Afghanistan produced an estimated 185 tons of opium in 2001, when the US invaded. Production reached a record 8,200 tons (over 44 times as much) in 2008. In 2013 production was 5,500 tons. From Alfred W. McCoy at tomdispatch.com:
After nine months of confusion, chaos, and cascading tweets, Donald Trump’s White House has finally made one thing crystal clear: the U.S. is staying in Afghanistan to fight and — so they insist — win. “The killers need to know they have nowhere to hide, that no place is beyond the reach of American might,” said the president in August, trumpeting his virtual declaration of war on the Taliban.
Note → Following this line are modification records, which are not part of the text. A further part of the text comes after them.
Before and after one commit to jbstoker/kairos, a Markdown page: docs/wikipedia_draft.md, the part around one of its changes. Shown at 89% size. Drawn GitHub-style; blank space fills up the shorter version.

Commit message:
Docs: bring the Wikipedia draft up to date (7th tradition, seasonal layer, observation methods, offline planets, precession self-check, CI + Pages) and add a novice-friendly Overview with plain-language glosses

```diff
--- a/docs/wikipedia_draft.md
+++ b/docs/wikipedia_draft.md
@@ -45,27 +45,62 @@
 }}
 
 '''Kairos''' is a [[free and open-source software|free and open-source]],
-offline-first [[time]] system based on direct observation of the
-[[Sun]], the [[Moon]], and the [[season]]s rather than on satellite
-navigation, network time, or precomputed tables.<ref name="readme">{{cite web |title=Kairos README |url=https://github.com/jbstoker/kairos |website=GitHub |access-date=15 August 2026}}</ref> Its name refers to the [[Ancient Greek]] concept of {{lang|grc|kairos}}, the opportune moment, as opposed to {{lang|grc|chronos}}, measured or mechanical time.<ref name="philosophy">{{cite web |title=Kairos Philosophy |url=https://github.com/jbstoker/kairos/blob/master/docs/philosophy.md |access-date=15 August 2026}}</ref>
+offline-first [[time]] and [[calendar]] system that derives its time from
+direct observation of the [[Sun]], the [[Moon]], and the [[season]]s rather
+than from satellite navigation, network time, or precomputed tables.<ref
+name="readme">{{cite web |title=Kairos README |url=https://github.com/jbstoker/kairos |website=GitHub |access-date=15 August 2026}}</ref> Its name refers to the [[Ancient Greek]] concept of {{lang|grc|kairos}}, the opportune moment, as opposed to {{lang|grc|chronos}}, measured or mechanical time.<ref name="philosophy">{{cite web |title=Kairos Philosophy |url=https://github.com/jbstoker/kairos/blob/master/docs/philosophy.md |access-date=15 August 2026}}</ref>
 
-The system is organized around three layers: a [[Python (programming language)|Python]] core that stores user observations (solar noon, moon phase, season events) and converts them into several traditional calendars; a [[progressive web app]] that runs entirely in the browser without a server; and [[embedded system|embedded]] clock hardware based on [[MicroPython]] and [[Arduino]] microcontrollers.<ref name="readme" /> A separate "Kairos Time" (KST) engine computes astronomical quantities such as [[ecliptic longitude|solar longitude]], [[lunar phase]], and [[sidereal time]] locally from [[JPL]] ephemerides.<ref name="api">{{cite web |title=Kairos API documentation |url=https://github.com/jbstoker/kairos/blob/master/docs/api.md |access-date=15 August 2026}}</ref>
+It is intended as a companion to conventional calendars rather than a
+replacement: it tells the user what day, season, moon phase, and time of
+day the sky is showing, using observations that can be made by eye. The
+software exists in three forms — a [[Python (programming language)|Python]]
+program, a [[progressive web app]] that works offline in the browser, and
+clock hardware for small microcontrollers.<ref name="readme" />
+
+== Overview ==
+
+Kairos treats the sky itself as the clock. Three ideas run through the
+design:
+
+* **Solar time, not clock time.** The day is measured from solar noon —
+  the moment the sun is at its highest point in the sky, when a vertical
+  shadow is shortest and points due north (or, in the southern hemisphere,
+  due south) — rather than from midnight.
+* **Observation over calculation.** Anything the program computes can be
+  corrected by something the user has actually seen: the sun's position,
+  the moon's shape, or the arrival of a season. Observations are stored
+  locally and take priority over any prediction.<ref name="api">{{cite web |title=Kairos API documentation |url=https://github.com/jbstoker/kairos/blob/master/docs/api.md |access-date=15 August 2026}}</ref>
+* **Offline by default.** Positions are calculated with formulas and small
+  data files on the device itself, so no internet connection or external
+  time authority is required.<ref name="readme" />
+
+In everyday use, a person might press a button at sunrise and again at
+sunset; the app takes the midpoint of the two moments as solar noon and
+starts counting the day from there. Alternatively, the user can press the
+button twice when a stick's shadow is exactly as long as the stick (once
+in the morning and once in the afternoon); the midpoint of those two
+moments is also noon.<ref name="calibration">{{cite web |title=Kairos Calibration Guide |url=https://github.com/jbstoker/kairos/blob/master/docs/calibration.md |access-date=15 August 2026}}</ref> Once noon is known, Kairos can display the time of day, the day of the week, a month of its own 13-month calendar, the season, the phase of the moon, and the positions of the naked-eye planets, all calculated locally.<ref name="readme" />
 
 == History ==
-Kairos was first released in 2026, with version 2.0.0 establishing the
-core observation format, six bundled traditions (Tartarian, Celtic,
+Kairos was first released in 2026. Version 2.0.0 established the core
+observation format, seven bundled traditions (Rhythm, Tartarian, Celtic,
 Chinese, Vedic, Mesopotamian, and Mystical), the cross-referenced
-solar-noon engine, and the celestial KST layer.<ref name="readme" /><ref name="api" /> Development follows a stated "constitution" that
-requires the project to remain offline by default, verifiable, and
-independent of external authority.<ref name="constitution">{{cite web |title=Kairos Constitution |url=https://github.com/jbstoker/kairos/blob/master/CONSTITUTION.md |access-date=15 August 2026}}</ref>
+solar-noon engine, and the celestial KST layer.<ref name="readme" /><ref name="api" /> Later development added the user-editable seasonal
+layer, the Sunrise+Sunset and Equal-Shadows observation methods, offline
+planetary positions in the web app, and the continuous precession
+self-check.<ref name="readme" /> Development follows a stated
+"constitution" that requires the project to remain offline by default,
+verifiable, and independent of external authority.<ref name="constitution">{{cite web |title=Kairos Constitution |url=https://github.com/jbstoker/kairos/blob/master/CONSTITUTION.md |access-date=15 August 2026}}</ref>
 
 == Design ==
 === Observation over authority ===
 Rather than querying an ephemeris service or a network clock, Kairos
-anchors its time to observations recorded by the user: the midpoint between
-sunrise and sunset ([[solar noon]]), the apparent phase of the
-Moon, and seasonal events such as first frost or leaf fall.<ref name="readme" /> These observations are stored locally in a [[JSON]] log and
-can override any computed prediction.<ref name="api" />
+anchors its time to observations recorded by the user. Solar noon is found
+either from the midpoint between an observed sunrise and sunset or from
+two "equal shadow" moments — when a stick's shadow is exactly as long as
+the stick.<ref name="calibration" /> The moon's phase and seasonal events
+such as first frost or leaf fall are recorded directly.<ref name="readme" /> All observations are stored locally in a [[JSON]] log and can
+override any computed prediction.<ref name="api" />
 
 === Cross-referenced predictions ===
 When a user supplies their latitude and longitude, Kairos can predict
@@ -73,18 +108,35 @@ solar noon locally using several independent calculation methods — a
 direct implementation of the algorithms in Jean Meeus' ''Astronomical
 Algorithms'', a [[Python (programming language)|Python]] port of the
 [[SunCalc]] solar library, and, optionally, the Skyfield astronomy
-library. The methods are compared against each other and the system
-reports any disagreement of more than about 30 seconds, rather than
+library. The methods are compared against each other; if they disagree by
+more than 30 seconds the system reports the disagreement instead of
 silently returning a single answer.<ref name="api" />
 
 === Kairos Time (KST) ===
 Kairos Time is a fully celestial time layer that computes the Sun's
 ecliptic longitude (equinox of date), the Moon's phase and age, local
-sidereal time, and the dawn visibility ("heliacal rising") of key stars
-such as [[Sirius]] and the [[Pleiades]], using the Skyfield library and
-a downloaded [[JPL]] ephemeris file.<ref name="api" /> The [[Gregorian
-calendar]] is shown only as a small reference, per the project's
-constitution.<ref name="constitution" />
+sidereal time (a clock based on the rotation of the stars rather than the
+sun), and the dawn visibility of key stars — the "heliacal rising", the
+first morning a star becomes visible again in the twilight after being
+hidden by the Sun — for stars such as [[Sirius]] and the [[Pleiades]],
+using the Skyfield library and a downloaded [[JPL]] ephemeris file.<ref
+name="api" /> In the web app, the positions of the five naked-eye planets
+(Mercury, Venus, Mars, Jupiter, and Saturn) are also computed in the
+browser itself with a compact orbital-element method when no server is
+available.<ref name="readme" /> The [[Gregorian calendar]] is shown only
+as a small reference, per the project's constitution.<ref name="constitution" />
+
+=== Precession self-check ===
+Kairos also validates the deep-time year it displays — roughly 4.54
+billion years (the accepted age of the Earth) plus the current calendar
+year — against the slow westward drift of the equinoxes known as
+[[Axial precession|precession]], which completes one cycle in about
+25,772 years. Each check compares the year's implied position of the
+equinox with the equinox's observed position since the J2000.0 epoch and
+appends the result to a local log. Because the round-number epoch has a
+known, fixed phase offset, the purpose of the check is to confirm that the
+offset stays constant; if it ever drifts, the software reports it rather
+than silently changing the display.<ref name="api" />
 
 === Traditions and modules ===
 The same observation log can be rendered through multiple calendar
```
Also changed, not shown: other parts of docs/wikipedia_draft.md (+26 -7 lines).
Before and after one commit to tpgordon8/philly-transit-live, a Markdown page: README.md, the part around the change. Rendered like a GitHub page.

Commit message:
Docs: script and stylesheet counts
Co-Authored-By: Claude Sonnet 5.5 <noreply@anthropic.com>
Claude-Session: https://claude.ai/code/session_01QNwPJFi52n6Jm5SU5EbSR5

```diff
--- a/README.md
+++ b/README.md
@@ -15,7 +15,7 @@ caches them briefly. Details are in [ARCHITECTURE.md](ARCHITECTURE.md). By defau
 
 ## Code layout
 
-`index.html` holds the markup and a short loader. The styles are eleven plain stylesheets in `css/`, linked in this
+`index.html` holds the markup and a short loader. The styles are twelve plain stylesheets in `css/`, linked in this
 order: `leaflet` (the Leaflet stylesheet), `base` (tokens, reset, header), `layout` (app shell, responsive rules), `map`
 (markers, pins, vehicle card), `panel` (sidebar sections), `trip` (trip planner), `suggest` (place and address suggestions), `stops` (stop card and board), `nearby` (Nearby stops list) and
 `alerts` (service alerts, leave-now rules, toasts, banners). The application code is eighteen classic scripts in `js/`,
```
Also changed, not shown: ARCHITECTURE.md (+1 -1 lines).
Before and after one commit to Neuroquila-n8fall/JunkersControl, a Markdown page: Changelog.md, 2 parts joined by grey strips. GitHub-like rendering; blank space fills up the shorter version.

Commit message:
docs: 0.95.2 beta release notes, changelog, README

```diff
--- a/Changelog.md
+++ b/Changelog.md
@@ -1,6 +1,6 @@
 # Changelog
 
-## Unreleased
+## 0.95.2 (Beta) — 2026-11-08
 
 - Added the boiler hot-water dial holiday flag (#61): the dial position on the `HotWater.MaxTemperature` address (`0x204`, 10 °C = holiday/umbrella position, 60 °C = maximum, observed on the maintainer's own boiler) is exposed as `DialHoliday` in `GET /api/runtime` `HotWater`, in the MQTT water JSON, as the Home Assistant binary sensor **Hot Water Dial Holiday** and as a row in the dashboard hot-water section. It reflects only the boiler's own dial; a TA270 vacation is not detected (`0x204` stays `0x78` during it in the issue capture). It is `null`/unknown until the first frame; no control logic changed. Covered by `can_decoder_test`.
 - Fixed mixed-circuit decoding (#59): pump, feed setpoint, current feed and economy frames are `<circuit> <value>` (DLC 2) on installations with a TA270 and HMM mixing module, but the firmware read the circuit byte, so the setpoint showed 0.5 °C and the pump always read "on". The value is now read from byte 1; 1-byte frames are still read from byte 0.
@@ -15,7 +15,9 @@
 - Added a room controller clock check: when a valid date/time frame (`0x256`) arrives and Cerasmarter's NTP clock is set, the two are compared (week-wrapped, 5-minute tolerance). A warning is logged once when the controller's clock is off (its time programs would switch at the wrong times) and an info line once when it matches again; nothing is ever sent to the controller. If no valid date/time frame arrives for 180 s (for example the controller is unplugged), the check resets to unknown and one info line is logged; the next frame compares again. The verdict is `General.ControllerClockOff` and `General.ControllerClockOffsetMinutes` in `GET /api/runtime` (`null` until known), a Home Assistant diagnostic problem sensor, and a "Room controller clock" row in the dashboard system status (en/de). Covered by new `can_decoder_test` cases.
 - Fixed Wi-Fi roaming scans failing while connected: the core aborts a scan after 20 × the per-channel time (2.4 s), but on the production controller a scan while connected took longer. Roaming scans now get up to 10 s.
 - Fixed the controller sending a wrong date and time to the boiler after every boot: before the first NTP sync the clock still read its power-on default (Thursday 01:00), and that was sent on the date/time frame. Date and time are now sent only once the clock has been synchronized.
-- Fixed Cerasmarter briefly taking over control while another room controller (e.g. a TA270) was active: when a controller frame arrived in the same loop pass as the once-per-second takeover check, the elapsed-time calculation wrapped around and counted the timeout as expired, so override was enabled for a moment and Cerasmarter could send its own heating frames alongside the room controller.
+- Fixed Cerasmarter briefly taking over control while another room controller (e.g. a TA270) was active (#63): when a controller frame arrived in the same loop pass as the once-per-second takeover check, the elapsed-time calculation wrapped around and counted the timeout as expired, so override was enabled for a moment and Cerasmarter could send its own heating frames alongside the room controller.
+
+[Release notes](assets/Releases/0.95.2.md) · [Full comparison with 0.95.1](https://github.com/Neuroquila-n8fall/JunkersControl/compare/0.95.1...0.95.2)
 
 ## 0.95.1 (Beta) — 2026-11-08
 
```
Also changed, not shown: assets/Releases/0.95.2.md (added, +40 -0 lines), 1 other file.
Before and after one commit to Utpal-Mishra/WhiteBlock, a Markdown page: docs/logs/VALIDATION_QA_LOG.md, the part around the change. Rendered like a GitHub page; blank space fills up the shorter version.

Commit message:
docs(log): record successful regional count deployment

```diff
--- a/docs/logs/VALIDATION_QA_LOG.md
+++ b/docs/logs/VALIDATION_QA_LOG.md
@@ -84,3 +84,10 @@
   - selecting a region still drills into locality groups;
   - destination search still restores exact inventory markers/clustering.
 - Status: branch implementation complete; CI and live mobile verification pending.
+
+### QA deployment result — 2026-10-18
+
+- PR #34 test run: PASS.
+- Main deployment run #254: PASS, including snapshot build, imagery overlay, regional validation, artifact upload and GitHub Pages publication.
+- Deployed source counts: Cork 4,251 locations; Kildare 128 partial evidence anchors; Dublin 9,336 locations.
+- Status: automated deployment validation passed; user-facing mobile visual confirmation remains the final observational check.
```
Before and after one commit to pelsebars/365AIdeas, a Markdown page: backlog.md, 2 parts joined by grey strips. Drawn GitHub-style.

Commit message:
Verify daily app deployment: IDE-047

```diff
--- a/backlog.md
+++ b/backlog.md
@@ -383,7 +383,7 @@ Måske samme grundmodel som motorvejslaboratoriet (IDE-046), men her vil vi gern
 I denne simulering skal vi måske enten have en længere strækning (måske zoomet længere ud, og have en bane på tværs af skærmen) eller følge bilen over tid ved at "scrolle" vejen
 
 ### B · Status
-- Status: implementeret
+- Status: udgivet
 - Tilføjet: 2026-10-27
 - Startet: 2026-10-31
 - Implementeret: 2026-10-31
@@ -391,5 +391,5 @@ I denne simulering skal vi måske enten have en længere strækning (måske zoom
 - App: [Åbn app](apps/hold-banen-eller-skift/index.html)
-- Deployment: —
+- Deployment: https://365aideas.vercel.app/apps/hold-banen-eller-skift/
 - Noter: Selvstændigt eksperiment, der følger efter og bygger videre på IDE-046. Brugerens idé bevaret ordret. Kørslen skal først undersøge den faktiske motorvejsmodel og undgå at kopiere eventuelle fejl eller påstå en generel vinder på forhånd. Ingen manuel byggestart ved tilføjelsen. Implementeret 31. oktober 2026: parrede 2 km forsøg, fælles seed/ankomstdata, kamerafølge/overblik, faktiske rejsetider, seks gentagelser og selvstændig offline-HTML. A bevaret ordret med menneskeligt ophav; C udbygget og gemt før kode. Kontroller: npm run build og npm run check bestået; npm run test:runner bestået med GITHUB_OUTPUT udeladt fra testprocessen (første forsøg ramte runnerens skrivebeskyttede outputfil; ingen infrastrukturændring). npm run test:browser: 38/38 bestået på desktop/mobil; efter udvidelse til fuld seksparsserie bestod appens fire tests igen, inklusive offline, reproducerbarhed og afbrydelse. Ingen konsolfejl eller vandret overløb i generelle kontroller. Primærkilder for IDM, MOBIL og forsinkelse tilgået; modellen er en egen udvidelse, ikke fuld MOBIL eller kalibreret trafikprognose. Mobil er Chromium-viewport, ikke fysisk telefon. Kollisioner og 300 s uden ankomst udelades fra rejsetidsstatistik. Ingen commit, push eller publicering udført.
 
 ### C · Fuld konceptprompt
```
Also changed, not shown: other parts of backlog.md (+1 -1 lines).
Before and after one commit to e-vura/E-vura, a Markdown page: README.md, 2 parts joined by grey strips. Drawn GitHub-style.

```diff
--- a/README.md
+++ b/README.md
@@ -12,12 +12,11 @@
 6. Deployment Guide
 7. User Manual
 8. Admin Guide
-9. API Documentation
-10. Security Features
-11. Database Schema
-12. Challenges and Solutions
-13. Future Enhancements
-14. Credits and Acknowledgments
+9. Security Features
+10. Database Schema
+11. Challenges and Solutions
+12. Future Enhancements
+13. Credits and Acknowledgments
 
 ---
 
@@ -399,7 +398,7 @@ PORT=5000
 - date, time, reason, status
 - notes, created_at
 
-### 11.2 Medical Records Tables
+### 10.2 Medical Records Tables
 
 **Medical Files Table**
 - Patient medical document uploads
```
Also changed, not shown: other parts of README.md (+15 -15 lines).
Overturning Barack Obama’s planned (and stalled) drawdown in Afghanistan, Secretary of Defense James Mattis announced that the Pentagon would send 4,000 more soldiers to fight there, bringing American troop strength to nearly 15,000.
In October, as that new mini-escalation was ramping up, the CIA leaked to the New York Times news of a complementary covert surge with lethal drone strikes and “highly experienced” Agency paramilitary teams being dispatched to “hunt and kill” Taliban guerrillas, both ordinary fighters and top officials. “This is unforgiving, relentless,” intoned CIA Director Mike Pompeo, promising a wave of extrajudicial killings reminiscent of the Agency’s notorious Phoenix Program during the Vietnam War. CIA paramilitary officers, reported the Times, will lead Special Forces operatives, both Afghan and American, in expanded counterterrorism operations that, in the past, “have been accused of indiscriminately killing Afghan civilians.” In short, it’s game on in Afghanistan.
After 16 years of continuous war in that country, the obvious question is: Does this new campaign have any realistic chance of success, no less victory? To answer that, another question must be asked: How has the Taliban managed to expand in recent years despite intensive U.S. operations and a massive air campaign, as well as the endless and endlessly expensive training of Afghan security forces? After all, the Afghan War is not only the longest in U.S. history, but also one of the largest, peaking at 101,000 American troops in country during President Obama’s surge of 2010-2011.